In all the years I worked in the West End, I never knew the Phoenix Garden existed. That was back in the dark late 1980s, when it was just emerging from life as a car park and druggie hang out, and I was more interested in pubs and clubs in the area. Now, just behind Shaftesbury Avenue, in the shadow of the brutal Centrepoint tower and the charming spire of St Giles Church, there is a gorgeous garden. All planted in raised beds made of recycled concrete or on a very thin layer of rubble. A fruiting walnut tree, rowans, self-seeded echiums, Clematis 'Summer Snow' a fast growing, drought tolerant climber that flowers for 4 months of the year, salvia microphylla, and managed brambles. It was a masterclass in hardy, urban planting and is a big hit with local wildlife. But there was a fabulous banana plant too.
What started out as a community project in 1984, set up by local residents now gets enough funding to employ gardener, Chris Raeburn 20 hours a week. A fantastically generous source of knowledge, Chris blogs here.
I loved these chickenwire chickens he made, stuffed with plane tree leaves. They take a long time to rot down and meanwhile offer a winter home to ladybirds and lacewings. Chris tops up the leaves in the autumn and then uses the leafmould when its ready.
While I was garnering inspiration and knowledge to bring back to our own local neglected green space, husband was busy investigating the tea stand, farmyard life and the punch and judy: adults and children alike were riveted by the sight of cute, if disinterested farm animals, and the spectacle of violent traditional puppetry in such a rare setting.

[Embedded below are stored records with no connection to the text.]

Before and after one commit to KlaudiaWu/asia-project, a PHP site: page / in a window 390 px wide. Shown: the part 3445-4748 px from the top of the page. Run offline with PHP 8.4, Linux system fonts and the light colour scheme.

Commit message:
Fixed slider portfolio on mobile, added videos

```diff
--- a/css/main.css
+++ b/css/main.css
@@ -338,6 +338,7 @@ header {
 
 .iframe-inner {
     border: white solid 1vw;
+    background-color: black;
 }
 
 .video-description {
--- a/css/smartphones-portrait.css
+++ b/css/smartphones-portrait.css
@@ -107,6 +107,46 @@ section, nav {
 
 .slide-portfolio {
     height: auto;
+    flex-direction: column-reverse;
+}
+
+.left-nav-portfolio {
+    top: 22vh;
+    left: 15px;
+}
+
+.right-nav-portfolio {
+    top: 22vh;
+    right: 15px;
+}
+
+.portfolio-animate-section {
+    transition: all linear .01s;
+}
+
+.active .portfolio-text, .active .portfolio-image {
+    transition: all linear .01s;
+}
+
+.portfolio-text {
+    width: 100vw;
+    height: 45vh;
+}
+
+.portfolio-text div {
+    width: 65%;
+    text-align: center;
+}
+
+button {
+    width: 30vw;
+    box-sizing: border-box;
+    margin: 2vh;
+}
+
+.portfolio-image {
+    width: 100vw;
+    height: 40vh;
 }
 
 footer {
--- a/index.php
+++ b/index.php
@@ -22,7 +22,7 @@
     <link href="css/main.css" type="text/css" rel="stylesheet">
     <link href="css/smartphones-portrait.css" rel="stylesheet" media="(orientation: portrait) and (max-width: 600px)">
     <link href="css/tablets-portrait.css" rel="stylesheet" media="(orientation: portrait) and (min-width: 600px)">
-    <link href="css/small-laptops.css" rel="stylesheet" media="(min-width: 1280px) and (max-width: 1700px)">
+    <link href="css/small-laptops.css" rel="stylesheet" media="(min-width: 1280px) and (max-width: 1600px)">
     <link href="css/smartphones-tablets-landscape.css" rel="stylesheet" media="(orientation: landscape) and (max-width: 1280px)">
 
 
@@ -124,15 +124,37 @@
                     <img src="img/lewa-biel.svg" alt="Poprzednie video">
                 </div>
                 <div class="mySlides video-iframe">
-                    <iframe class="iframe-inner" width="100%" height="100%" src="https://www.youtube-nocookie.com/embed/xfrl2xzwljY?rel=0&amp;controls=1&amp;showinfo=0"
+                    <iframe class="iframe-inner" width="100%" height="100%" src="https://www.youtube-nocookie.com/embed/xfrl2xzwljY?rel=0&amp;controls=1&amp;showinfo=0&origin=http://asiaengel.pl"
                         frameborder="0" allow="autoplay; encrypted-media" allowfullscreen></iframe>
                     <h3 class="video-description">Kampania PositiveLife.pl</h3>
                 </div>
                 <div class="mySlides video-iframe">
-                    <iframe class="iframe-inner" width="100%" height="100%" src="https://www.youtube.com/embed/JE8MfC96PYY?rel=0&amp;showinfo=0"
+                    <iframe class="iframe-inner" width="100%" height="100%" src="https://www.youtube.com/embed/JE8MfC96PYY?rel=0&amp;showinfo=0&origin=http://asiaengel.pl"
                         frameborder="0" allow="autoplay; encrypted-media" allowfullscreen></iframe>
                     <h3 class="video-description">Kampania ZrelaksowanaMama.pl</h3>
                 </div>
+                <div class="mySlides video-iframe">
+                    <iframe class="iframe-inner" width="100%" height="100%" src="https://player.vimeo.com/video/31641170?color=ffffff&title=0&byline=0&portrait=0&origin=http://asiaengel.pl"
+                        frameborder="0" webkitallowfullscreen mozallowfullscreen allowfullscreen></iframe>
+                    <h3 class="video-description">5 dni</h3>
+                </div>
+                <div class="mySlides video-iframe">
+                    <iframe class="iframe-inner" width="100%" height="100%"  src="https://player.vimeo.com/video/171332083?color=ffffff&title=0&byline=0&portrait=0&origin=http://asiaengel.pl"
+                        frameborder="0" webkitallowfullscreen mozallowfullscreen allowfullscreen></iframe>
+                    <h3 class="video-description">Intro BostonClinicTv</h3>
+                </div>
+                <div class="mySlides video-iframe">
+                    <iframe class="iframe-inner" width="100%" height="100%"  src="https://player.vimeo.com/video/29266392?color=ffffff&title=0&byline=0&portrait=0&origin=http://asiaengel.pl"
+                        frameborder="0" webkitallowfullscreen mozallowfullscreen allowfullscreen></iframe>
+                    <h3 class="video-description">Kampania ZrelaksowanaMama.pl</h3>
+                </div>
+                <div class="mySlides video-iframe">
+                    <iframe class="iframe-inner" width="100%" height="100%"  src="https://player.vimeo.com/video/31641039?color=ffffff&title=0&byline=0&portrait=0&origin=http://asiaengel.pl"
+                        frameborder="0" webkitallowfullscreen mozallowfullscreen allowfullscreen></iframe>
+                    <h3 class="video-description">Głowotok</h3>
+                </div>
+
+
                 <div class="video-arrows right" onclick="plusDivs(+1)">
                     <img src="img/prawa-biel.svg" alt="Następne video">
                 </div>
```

Writer, gardener and lover of gardens, plants and all green spaces, especially in cities where grass really does seem all the greener when it has concrete as a companion. I have a small back garden, shared with my husband and dog. A bigger space is a long way off, so for now I'm happy gardening in the neighbourhood and at work, whenever I can and discovering new greenery around town. This blog is about how I get my garden fix in London.